*WHAT TO PRODUCE*:
When a line in the data below includes "tvPriceTextThree", pick it out and copy it.

Data entries:
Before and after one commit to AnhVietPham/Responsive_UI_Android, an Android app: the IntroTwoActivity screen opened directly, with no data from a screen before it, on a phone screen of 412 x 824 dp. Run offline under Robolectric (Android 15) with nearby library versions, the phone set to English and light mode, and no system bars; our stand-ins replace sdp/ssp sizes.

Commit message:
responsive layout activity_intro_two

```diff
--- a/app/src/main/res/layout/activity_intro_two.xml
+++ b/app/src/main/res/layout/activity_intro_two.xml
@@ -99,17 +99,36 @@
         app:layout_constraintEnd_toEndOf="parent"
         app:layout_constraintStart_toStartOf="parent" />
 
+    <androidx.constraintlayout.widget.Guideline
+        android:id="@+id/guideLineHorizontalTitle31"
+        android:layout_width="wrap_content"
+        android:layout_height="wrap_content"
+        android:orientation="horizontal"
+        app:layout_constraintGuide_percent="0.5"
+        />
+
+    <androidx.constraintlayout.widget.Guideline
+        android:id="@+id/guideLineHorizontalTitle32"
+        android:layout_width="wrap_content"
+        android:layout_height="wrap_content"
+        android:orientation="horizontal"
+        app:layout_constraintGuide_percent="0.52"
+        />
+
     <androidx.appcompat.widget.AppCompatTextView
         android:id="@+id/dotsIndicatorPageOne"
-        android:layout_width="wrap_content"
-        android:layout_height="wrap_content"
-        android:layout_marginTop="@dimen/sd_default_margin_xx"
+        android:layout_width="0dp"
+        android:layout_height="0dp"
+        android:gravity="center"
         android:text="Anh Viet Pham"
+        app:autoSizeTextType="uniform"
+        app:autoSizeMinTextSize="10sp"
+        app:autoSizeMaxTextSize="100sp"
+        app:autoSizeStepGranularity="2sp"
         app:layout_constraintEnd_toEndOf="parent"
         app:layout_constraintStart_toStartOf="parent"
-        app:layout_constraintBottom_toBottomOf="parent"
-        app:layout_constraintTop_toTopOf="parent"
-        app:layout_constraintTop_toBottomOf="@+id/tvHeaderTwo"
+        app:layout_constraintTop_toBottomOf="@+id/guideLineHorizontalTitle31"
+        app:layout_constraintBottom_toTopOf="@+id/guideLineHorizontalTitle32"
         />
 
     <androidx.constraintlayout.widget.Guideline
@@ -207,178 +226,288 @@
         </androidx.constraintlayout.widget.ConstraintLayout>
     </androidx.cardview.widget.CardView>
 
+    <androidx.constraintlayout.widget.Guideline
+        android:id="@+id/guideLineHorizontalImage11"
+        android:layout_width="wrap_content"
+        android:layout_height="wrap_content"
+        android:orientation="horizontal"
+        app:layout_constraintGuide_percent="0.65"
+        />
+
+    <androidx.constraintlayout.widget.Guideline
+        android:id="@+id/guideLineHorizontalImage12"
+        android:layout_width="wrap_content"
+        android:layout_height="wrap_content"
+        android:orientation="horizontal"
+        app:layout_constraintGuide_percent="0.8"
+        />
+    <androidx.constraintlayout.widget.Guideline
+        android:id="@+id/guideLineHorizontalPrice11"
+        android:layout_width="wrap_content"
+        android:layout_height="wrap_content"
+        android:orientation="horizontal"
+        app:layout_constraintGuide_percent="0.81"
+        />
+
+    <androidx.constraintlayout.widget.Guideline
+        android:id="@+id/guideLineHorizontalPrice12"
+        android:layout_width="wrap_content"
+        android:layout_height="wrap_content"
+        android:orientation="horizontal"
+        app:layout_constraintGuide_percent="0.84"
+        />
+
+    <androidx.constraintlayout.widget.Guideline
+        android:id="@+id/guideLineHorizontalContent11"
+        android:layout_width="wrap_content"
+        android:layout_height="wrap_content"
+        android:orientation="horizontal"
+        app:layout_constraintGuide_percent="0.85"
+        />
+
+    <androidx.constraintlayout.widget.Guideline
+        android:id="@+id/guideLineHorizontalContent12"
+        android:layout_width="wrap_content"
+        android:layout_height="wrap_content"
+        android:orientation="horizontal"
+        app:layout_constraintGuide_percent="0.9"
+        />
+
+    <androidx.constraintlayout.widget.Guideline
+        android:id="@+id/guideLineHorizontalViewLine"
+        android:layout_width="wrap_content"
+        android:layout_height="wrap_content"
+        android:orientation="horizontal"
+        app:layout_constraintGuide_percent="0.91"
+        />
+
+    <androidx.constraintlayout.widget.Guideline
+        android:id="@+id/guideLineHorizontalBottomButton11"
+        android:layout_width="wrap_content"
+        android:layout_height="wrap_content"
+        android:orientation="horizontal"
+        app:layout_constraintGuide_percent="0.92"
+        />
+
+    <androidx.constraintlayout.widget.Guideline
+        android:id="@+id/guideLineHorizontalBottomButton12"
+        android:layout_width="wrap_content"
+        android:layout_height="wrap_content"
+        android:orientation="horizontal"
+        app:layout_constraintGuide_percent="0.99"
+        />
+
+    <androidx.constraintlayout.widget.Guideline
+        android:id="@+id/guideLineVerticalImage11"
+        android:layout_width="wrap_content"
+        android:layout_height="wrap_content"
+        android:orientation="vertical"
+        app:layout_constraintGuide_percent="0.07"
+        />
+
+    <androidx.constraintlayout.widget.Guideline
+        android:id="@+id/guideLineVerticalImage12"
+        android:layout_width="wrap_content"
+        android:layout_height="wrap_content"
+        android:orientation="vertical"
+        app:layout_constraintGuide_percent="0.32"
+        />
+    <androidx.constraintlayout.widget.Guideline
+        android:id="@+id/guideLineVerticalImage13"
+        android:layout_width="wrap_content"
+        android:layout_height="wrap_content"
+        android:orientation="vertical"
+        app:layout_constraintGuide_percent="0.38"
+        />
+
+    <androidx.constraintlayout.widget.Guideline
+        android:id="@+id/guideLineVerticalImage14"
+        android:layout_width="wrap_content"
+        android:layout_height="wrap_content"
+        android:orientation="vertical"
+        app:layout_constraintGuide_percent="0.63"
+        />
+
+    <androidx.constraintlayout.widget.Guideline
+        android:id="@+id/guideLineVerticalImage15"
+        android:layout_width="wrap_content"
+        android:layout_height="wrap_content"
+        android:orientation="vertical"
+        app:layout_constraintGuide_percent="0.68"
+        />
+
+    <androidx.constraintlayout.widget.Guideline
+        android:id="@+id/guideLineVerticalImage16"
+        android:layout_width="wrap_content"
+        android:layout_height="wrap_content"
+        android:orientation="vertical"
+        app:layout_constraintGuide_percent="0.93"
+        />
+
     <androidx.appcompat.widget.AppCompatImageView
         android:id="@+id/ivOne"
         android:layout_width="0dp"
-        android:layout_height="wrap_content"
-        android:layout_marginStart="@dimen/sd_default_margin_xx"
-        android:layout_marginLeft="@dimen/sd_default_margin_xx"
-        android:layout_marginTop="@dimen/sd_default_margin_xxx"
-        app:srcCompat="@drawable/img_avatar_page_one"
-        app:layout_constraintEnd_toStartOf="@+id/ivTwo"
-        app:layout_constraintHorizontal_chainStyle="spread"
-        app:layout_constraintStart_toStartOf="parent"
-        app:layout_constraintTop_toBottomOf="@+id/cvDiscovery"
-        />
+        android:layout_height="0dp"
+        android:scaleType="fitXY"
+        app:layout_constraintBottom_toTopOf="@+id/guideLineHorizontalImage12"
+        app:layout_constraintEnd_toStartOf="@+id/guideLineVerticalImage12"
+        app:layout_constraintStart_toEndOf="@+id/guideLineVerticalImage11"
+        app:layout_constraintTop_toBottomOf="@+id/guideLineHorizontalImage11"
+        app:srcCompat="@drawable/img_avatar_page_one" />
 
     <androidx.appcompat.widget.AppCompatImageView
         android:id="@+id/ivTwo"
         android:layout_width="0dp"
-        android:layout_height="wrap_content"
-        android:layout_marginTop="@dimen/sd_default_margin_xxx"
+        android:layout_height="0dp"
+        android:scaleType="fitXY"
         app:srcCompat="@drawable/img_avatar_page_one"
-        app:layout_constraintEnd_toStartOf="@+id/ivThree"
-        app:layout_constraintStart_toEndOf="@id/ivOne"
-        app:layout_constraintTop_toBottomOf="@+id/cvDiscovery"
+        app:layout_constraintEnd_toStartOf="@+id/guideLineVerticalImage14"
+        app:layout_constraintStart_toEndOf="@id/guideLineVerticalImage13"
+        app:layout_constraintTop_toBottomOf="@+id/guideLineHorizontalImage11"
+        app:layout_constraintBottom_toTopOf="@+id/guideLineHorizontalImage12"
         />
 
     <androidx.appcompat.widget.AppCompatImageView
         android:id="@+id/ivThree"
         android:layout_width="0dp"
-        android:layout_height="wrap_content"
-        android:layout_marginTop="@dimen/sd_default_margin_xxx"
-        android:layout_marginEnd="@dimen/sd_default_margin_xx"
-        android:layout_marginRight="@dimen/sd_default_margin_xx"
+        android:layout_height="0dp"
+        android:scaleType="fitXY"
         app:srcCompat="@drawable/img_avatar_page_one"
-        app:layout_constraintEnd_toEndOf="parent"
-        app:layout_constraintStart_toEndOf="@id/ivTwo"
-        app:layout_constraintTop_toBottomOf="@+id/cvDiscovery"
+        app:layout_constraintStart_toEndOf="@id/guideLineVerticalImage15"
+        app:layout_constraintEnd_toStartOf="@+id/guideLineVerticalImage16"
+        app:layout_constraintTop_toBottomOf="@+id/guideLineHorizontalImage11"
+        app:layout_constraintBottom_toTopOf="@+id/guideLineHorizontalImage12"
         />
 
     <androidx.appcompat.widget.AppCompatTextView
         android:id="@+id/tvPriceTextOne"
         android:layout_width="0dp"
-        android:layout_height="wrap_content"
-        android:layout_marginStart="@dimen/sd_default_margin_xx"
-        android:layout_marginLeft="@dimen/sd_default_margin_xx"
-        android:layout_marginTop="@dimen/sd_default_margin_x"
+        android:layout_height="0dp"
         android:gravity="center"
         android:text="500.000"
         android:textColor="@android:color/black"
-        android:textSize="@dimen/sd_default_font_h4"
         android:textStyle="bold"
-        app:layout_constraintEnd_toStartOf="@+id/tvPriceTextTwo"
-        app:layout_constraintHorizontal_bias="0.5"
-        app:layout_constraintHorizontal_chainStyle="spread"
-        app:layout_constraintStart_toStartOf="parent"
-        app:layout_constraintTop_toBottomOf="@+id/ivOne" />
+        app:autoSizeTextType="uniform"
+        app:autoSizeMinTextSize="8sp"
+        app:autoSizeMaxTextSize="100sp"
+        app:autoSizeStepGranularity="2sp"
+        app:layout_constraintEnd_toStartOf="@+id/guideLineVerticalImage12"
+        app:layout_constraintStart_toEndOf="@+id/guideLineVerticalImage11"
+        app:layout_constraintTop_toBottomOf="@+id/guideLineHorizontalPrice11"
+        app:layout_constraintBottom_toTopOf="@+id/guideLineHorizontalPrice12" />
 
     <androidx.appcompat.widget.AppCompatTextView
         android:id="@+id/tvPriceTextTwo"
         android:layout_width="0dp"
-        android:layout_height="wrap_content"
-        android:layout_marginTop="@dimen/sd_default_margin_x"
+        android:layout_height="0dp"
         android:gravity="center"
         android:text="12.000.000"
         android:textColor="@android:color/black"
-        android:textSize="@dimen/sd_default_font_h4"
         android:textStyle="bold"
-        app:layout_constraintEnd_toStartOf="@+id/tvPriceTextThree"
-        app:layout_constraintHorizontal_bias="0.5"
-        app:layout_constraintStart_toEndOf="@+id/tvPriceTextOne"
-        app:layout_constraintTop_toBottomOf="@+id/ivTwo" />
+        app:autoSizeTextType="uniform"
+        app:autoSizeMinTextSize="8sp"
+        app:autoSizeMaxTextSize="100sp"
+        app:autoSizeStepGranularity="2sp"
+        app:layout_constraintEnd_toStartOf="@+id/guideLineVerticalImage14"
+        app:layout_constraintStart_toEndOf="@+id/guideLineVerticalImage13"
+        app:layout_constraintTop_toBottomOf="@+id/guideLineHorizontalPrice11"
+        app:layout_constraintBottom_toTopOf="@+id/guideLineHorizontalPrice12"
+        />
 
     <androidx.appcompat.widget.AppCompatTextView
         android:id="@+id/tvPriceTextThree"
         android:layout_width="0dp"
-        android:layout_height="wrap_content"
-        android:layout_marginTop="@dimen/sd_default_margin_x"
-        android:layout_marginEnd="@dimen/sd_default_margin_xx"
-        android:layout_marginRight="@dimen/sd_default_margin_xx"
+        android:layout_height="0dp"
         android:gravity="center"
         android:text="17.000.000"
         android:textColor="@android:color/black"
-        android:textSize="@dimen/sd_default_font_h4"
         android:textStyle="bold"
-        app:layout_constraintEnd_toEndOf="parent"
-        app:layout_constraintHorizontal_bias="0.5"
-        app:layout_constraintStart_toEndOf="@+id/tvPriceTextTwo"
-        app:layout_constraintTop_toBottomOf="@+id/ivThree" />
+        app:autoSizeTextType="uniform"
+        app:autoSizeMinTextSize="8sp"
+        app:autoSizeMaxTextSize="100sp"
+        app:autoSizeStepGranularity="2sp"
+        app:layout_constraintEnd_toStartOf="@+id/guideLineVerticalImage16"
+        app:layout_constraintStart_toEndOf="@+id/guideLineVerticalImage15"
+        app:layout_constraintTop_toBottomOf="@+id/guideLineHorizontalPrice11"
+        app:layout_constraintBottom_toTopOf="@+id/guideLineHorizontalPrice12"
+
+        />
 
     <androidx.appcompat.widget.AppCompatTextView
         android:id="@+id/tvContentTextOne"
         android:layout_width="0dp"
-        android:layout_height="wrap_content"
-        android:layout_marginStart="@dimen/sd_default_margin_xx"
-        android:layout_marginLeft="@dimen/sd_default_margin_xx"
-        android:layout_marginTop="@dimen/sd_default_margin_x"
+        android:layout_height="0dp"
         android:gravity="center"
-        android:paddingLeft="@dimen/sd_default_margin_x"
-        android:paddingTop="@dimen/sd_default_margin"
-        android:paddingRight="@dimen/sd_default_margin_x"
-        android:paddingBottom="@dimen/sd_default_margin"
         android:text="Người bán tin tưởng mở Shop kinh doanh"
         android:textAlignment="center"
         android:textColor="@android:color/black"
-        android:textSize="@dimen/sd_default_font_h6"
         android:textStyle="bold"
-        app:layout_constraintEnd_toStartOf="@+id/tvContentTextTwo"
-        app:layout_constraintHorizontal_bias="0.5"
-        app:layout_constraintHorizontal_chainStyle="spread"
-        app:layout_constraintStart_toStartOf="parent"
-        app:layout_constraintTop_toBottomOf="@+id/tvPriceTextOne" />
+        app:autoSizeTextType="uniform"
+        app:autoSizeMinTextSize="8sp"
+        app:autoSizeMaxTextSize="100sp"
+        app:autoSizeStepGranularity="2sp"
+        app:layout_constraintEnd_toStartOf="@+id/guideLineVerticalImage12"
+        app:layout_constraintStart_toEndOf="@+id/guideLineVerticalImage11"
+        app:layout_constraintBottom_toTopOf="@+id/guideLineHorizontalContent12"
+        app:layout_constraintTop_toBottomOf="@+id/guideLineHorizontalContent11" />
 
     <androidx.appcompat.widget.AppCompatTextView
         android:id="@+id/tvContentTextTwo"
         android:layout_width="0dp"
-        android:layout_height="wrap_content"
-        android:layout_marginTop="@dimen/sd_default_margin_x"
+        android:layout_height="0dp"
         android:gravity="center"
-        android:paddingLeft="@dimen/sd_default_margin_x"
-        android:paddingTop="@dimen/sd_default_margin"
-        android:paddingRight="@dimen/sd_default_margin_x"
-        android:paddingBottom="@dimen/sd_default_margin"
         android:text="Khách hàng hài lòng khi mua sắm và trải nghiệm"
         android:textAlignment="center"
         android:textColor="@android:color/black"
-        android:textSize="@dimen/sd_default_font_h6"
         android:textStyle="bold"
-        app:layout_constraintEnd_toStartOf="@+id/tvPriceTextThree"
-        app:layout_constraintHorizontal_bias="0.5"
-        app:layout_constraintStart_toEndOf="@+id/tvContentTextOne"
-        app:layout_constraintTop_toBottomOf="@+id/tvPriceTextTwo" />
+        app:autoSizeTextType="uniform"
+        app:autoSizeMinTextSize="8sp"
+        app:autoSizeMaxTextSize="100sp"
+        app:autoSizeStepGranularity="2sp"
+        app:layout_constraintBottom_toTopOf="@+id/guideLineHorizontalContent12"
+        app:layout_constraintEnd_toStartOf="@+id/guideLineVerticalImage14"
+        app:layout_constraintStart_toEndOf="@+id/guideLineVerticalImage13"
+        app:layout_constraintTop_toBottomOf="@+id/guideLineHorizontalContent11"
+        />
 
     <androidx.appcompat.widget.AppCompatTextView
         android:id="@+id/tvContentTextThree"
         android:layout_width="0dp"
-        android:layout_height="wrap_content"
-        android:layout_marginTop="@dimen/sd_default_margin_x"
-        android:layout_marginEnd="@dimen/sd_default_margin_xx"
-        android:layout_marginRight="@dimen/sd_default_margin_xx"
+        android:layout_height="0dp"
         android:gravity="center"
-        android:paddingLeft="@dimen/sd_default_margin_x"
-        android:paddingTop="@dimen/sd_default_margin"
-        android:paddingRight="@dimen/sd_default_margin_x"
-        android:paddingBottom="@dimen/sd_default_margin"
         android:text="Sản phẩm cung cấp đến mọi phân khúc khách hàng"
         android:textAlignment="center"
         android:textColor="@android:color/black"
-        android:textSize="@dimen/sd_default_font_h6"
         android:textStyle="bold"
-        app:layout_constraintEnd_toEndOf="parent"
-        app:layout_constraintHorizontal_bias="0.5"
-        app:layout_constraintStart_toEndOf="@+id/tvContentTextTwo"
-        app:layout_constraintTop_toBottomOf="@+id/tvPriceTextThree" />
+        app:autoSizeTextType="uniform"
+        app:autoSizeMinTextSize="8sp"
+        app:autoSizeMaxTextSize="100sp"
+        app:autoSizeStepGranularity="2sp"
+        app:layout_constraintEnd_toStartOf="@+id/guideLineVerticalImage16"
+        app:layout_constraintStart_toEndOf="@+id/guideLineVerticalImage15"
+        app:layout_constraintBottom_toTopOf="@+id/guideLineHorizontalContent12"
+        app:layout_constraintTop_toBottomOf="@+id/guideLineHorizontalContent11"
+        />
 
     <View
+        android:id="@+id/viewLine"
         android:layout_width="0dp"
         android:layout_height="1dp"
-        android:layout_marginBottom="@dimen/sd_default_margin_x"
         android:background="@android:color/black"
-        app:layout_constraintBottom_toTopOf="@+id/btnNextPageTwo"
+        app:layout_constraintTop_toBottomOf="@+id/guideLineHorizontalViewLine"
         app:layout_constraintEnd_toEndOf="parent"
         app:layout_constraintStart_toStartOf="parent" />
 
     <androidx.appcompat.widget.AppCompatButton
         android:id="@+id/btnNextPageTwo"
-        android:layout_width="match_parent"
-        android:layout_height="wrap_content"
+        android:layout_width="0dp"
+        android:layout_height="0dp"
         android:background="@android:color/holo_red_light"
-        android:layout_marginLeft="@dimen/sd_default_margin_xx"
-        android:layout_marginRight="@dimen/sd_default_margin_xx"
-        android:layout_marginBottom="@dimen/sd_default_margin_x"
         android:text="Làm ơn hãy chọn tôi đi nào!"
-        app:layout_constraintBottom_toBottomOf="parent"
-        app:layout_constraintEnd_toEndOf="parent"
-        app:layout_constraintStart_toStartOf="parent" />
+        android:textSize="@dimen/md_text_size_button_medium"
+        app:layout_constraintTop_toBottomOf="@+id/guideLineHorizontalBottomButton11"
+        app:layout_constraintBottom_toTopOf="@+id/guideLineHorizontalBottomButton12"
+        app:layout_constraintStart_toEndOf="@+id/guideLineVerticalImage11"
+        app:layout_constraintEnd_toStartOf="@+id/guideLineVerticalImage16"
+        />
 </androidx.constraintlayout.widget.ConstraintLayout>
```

*THE COMPLETED TASK*:
-        app:layout_constraintEnd_toStartOf="@+id/tvPriceTextThree"
         android:id="@+id/tvPriceTextThree"
-        app:layout_constraintEnd_toStartOf="@+id/tvPriceTextThree"
-        app:layout_constraintTop_toBottomOf="@+id/tvPriceTextThree" />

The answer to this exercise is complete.